Records for processing ->
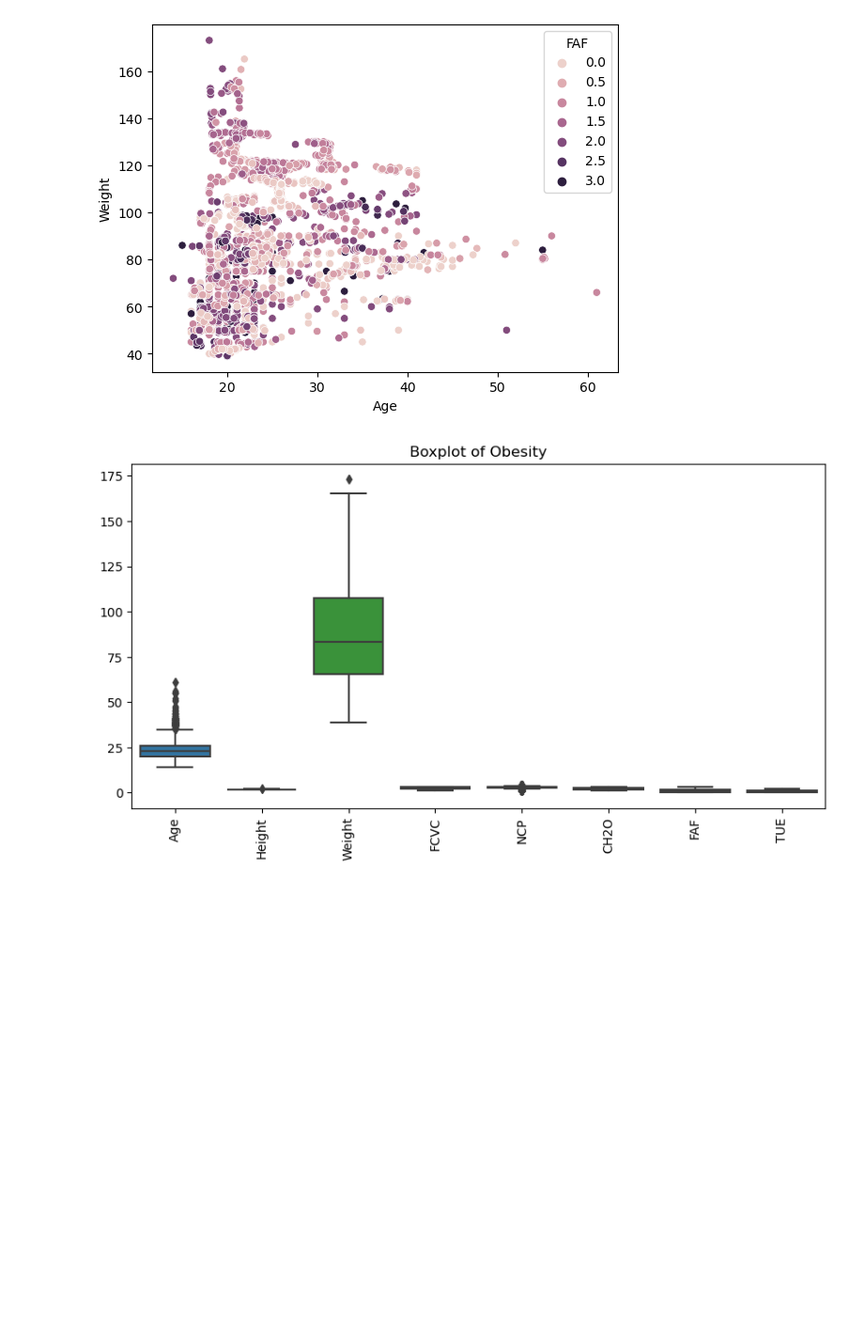
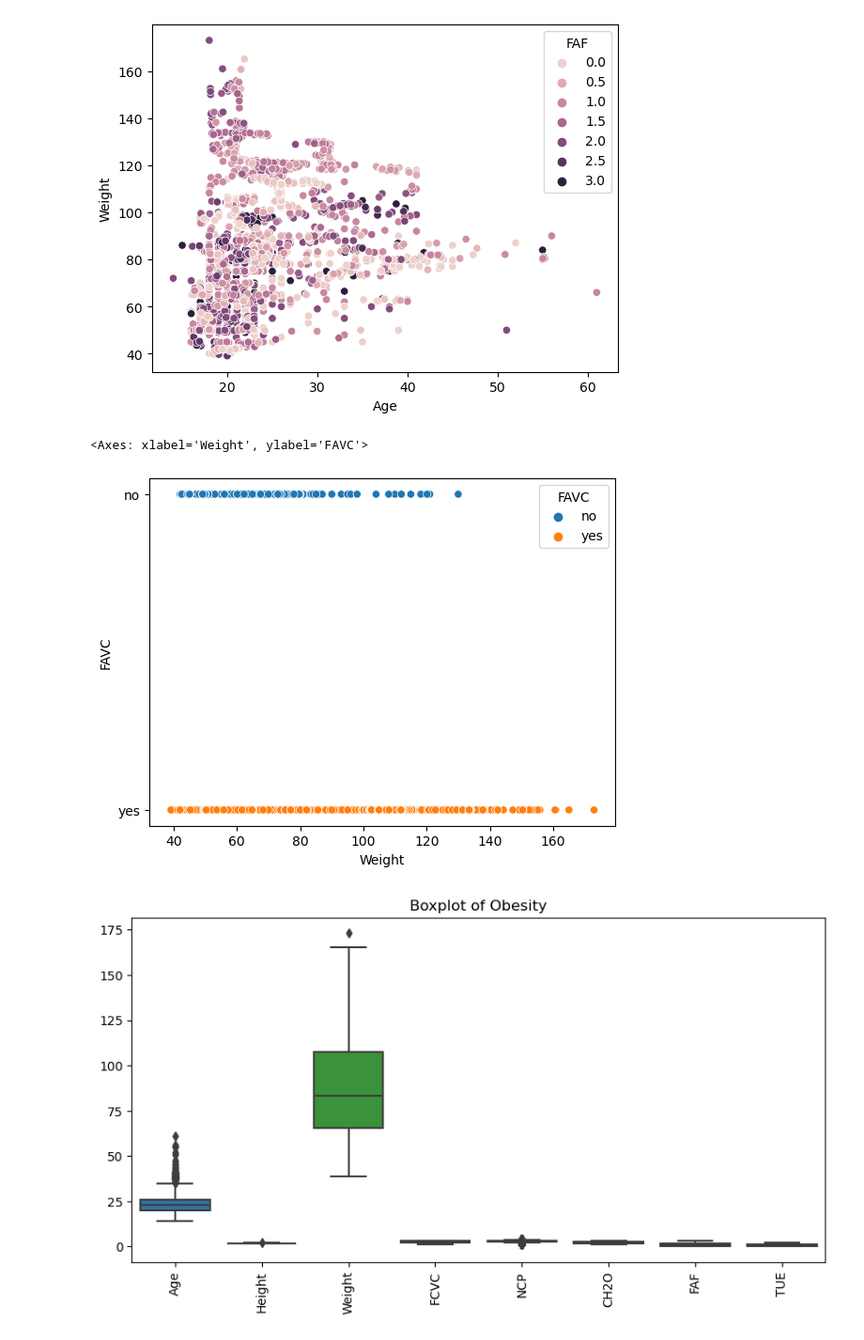
Before and after one commit to MaukanMir/Obesity-Classifier, a Jupyter notebook: training.ipynb, the cells around one changed output. Shown at 94% size. Cells and saved outputs as stored; diff of their text form; code cells hidden in the pictures; blank space fills up the shorter version.

```diff
--- a/training.ipynb
+++ b/training.ipynb
@@ -87,6 +88,11 @@ sns.scatterplot(data=df, x="Age", y="Weight", hue ="FAF")
 # %% [output]
 <Axes: xlabel='Age', ylabel='Weight'>
 [figure]
+# %%
+sns.scatterplot(data=df, x="Weight", y="FAVC", hue ="FAVC")
+# %% [output]
+<Axes: xlabel='Weight', ylabel='FAVC'>
+[figure, added]
 # %%
 plt.figure(figsize = (10, 5))
 sns.boxplot(df[df.columns])
```
Also changed, not shown: parts of 5 cells of this notebook.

Task description -> Set down the entries exactly as they appear, with every picture left out.

Answer box ->
Before and after one commit to MaukanMir/Obesity-Classifier, a Jupyter notebook: training.ipynb, the cells around one changed output. Shown at 94% size. Cells and saved outputs as stored; diff of their text form; code cells hidden in the pictures; blank space fills up the shorter version.

```diff
--- a/training.ipynb
+++ b/training.ipynb
@@ -87,6 +88,11 @@ sns.scatterplot(data=df, x="Age", y="Weight", hue ="FAF")
 # %% [output]
 <Axes: xlabel='Age', ylabel='Weight'>
 [figure]
+# %%
+sns.scatterplot(data=df, x="Weight", y="FAVC", hue ="FAVC")
+# %% [output]
+<Axes: xlabel='Weight', ylabel='FAVC'>
+[figure, added]
 # %%
 plt.figure(figsize = (10, 5))
 sns.boxplot(df[df.columns])
```
Also changed, not shown: parts of 5 cells of this notebook.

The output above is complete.